In his budget address, Treasurer Josh Frydenberg said he would double his commitment to the fund, supporting a total of more than 450,000 new training places to upskill job seekers and young people.
Mary Malak, CEO of Humanity Matters, responds to the budget announcement regarding the extension of the JobTrainer fund. Mary has worked with youth communities for over 30 years.
“Directing young people to sign up for training doesn’t solve their immediate needs to pay their bills or secure stable and safe accommodation. Young people living independently or in families unable to financially support them need jobs not just training.
“While increasing young people’s skills is a positive initiative, these skill development opportunities need to be linked directly to jobs. Many young people being funnelled through training opportunity after training opportunity, are equipped with multiple certificates and qualifications but still don’t have work. Among those young people fortunate enough to get work, there are many whose jobs are insecure or that have so few hours that they are unable to cover their day to day living expenses, let alone consider saving for their future.

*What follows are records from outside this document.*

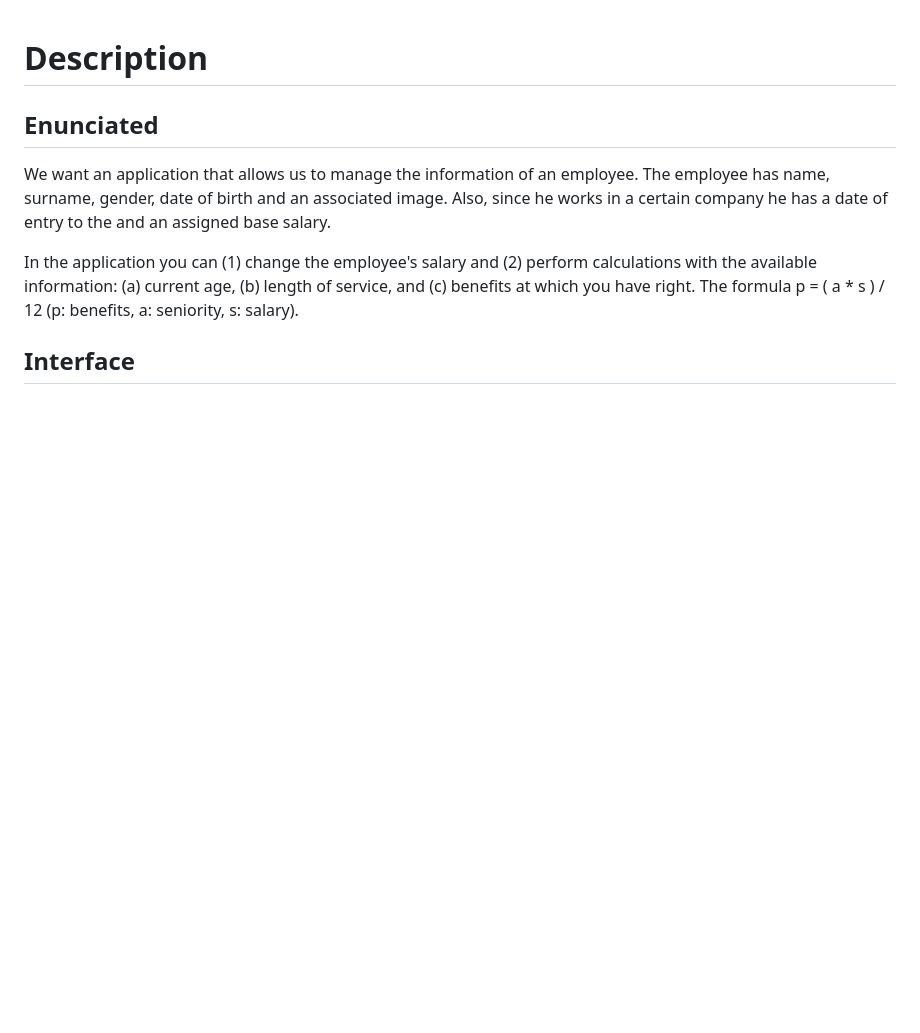
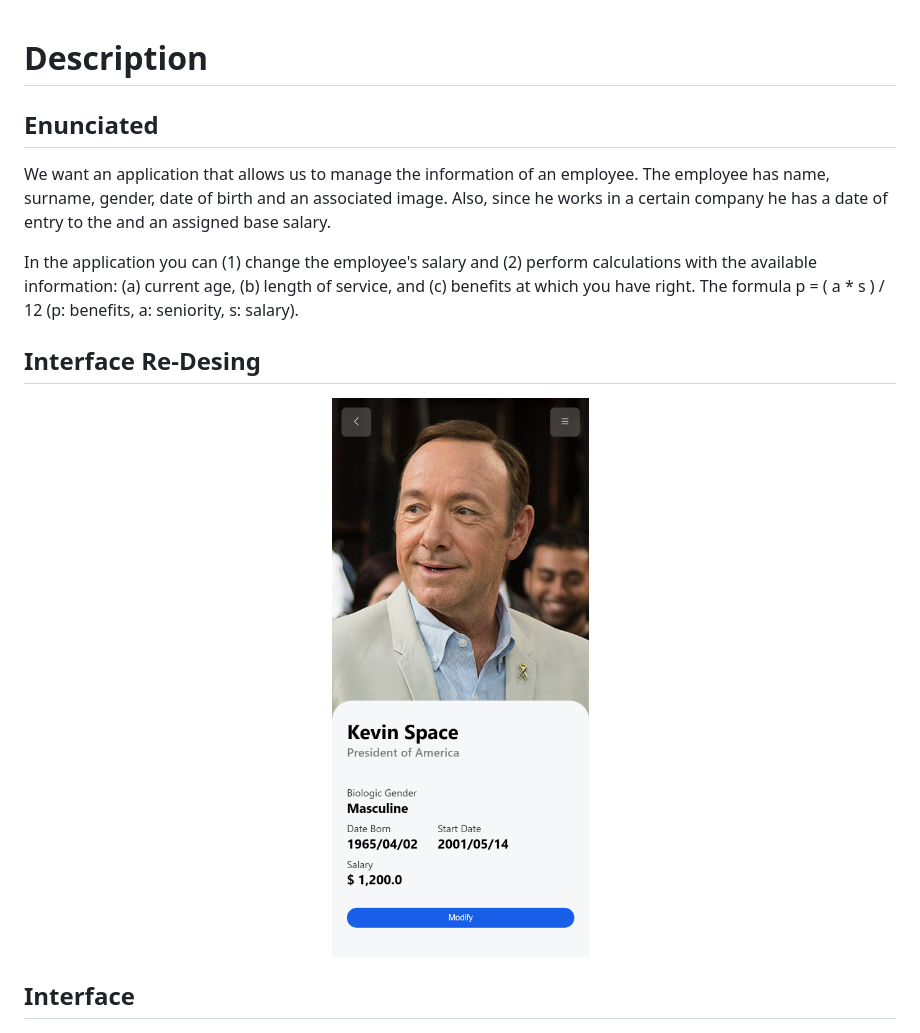
Before and after one commit to Andres6936/Auctions.DIAN, a Markdown page: Readme.md, the part around the change. Rendered like a GitHub page; pictures changed too: docs/Home.png (added); blank space fills up the shorter version.

Commit message:
Added Image

```diff
--- a/Readme.md
+++ b/Readme.md
@@ -14,6 +14,12 @@ right.
 The formula p = ( a * s ) / 12
 (p: benefits, a: seniority, s: salary).
 
+## Interface Re-Desing
+
+<p align="center">
+    <img src="docs/Home.png" alt="Home" width="414"/>
+</p>
+
 ## Interface
 
 <p align="center">
```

“Investment in workplace training and mentoring will address the skills shortage while enabling young people to earn a living while they learn.”
Read more: $250 million to support NSW businesses
Underlying social issues need to be addressed
“Consideration needs to be given to the complex and entrenched issues many long-term unemployed people are struggling with. Untreated mental illness, domestic violence, insecure housing, limited access to transport and living below the poverty line for many presents insurmountable challenges in getting trained or securing employment. Connecting and supporting people where they are to address these complex and multiple challenges is needed. A one size fits all approach won’t cut it.
“We need greater investment in reaching the hard-to-reach young people where they are. Expecting that all young people will turn up to agencies for training opportunities is unrealistic. Many young people who have had negative or disappointing prior experiences with education, service and training providers are reluctant to engage with these services.
“We need to re-establish the confidence of these young people to re-engage. We have seen over the years, cutting young people off income support when they fail to meet the training obligations only serves to push young people towards illegal activities in order to survive.”